ReConnecting with Big Rivers

A collaboration between Jackson State University and the University of California Berkeley

Oblique aerial view of levees flanking channel in the Sacramento Delta. Source: website of Congressman John Garamendi

Issue: Public Riverfront Access

Riverfronts are increasingly valued as public space, but along some large rivers, cities and towns are cut off from their rivers by levees and other flood control infrastructure.  For example, until the 1990s, one could visit New Orleans and never see the river because visual access was cut off by artificial levees built on top of the natural levees.  While New Orleans has since improved this situation in the touristic downtown area, the problem persists in most parts of the city, and it has long been the case upstream along the Mississippi River in the state of Mississippi.  With the exception of some recently developed access points in Vicksburg, Greenville, and Tunica, most of the Mississippi riverfront in Mississippi is without public access.  As river banks historically provided important open space and leisure opportunities for people of all walks of life, cutting them off represents a significant impact on recreational opportunities for many in society, notably disadvantaged residents.  Flood control structures have cut people off from what is arguably the most important landscape feature in their region. 

Students on Sherman Island, Sacramento Delta.  (Photo by Matt Kondolf, May 2022)

The Collaboration

In this project, two faculty and five students each from Jackson State University (JSU) and UC Berkeley (UCB) collaboratively assessed sites along the Sacramento River in California in May, and along the Mississippi at Vicksburg in October, making recommendations to improve public access in light of current land use, flood control constraints, and evolving opportunities. The team also drew lessons from the August 2022 Pearl River flooding in Jackson, which disproportionately affected historically marginalized communities in underserved neighborhoods. The collaboration is led by Professor Berneece Herbert, Chair of the Dept of Urban & Regional Planning, and Professor Talya Thomas, Jackson State University, and Professors Matt Kondolf, Danielle Rivera, and Anna Brand of the Dept of Landscape Architecture and Environmental Planning at UC Berkeley.
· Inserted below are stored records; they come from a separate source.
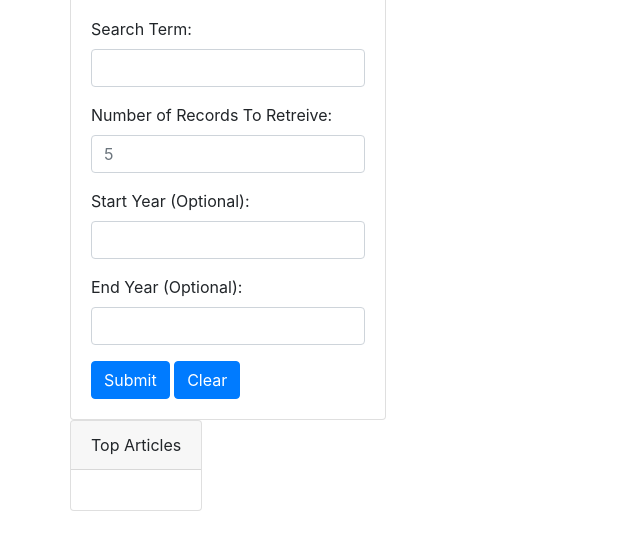
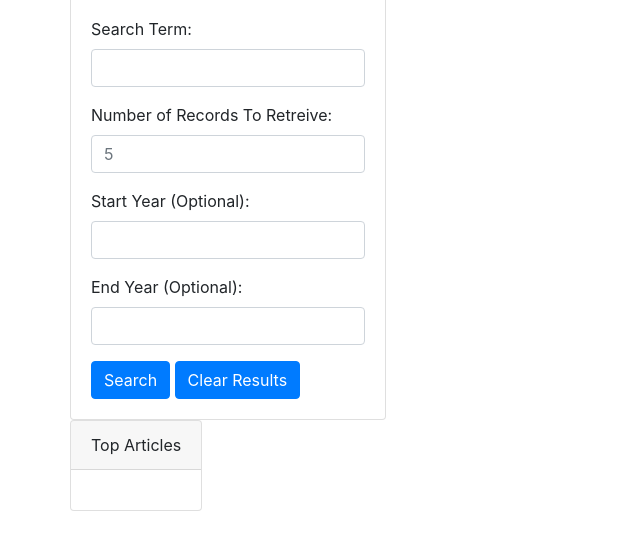
Before and after one commit to karimifar/NYT-Search, a plain HTML site: page index.html in a window 1280 px wide. Shown: the part 109-656 px from the top of the page, without its empty margins (0-640 px from the left). Drawn offline with nearby package versions, Linux system fonts and the light colour scheme.

Commit message:
changed buttons

```diff
--- a/index.html
+++ b/index.html
@@ -41,8 +41,8 @@
                                         <input type="text" class="form-control" id="endYear" placeholder="">
                                     </div>
 
-                                    <button type="submit" class="btn btn-primary">Submit</button>
-                                    <button type="submit" class="btn btn-primary">Clear</button>
+                                    <button type="submit" class="btn btn-primary" id="searchBtn">Search</button>
+                                    <button type="submit" class="btn btn-primary" id="clearBtn">Clear Results</button>
                                 </form>
                         </div>
 
```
Student groups discussing along the bank of Sherman Island in the Sacramento Delta. (Photo by Adrienne Dodd, May 2022)

Sacramento Workshop

The Sacramento Workshop spanned two days. The first day, Friday May 20th, the students and faculty visited six sites along the Sacramento River and Delta, including Vic Fasio Yolo Bypass Wildlife area, riverfront parks in West Sacramento, and the Sacramento Weir where they were accompanied by Mike Mierzwa of the California Department of Water Resources, as well as Garcia Bend Park in the “Pocket”, the town of Locke, and Sherman Island where they were accompanied by Bryan Brock of the California Department of Water Resources. The second day, May 21st, the students participated in an all-day workshop on UC Berkeley campus, where they heard talks from local stakeholders, and then split into groups to discuss and propose options for improving river access. The groups each focused on a different type of connectivity: Longitudinal Connectivity, Lateral Connectivity, and Vertical Connectivity. You can see their final presentations below.

Longitudinal Connectivity PDF              Lateral Connectivity PDF              Vertical Connectivity PDF

Old Mississippi Bridge (photo by Adrienne Dodd)

Mississippi Workshop

The Mississippi Workshop spanned three days, from Friday October 14th through Sunday October 16th. The students and faculty met with stakeholders and conducted field visits in both Vicksburg, Mississippi and Jackson, Mississippi to explore river access and safety along the Mississippi River and the Pearl River. In Vicksburg, students met with the Director of Parks and Recreation and the Director of the Office of Community Development who gave our group a tour of Vicksburg’s waterfront, including Fort Hill, Riverfront Park, and the Old Mississippi Bridge. In Jackson, students met with engineers with the Pearl River Valley Water Supply District who provided a tour of Ross R. Barnett dam and reservoir. In addition, students toured the city of Jackson, talking to local stakeholders and conducting field visits to better understand river front access, and the impacts of recent and historic flooding on communities. After field visits, students split into three groups to conduct further research. The groups each focused on a different topic: River Access in Vicksburg, River Access in Jackson, and Flooding in Jackson. You can view their final presentations below.

River Access in Vicksburg PDF River Access in Jackson PDF Flooding in Jackson PDF

Town Creek running through Jackson, MS near Farish Street Historic District, a historically Black Business District (photo by Adrienne Dodd)

The project is coordinated by Prof Berneece Herbert (JSU) and Prof Matt Kondolf (UCB).

Funded by the Beatrix Farrand Endowment, Riverlab, and Global Metropolitan Studies (UCB), and AAG Bridging the Digital Divide and MARTrec grants (JSU).

Co-sponsored by US Army Corps of Engineers San Francisco District Flood Risk Management Program, and the California Department of Water Resources Floodplain Management Office

Big Rivers Committee at UC Berkeley:  Anna Brand, Danielle Rivera , Matt Kondolf.